> [Exercise aim] Only lines holding the word "page" are wanted from the records; copy all of them.

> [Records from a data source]
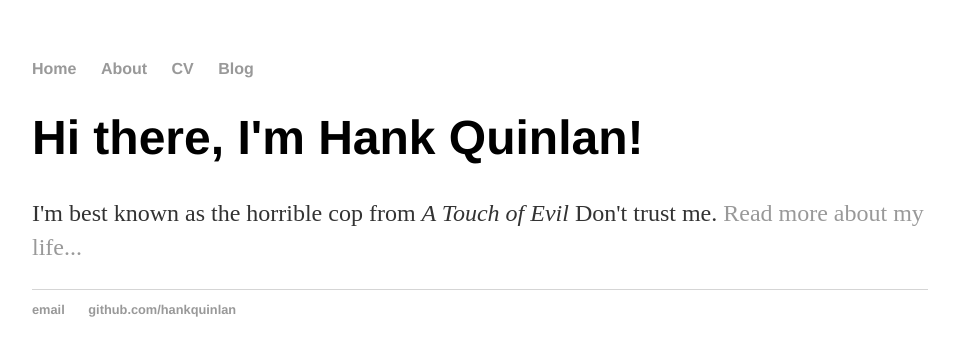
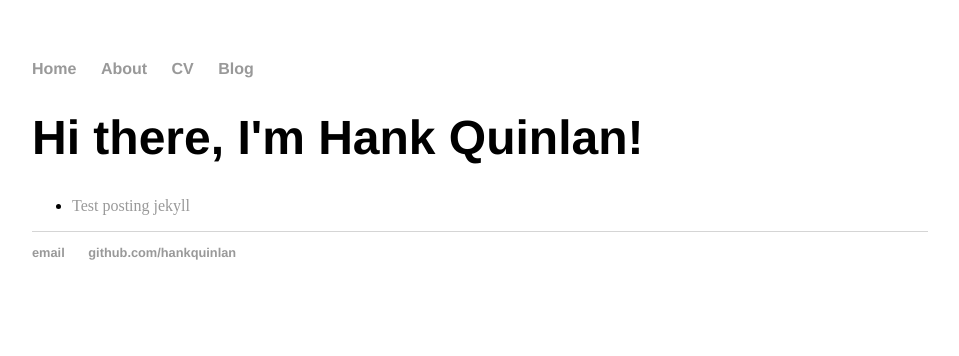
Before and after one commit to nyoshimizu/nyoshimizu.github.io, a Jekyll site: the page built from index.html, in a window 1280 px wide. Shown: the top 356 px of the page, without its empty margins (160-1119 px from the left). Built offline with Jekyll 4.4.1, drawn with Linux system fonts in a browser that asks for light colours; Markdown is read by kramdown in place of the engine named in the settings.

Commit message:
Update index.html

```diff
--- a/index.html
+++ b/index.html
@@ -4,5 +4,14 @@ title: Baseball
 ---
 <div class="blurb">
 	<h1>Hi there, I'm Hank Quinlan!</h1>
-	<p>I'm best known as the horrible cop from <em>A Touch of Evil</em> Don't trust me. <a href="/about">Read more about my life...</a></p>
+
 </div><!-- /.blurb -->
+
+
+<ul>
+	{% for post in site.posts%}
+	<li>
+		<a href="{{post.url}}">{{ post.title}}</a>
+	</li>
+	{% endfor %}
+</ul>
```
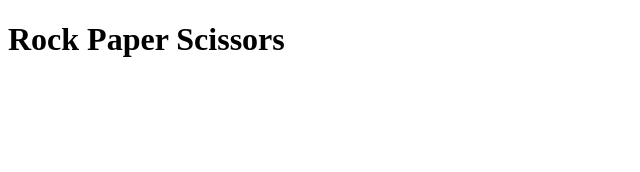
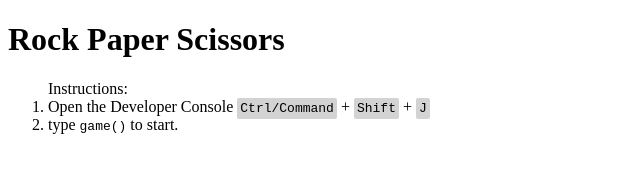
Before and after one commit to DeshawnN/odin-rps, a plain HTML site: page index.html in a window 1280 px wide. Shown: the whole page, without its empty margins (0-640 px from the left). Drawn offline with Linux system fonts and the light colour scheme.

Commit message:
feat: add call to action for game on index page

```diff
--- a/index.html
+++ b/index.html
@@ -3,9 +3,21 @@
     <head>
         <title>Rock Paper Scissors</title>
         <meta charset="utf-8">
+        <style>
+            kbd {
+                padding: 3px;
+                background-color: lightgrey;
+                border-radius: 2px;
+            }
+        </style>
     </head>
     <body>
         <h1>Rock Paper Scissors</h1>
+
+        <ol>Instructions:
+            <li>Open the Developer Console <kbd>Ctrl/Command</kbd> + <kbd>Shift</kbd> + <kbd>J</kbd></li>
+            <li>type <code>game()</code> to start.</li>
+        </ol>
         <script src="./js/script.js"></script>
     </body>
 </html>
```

> [Solution for this task]
Before and after one commit to nyoshimizu/nyoshimizu.github.io, a Jekyll site: the page built from index.html, in a window 1280 px wide. Shown: the top 356 px of the page, without its empty margins (160-1119 px from the left). Built offline with Jekyll 4.4.1, drawn with Linux system fonts in a browser that asks for light colours; Markdown is read by kramdown in place of the engine named in the settings.
Before and after one commit to DeshawnN/odin-rps, a plain HTML site: page index.html in a window 1280 px wide. Shown: the whole page, without its empty margins (0-640 px from the left). Drawn offline with Linux system fonts and the light colour scheme.
feat: add call to action for game on index page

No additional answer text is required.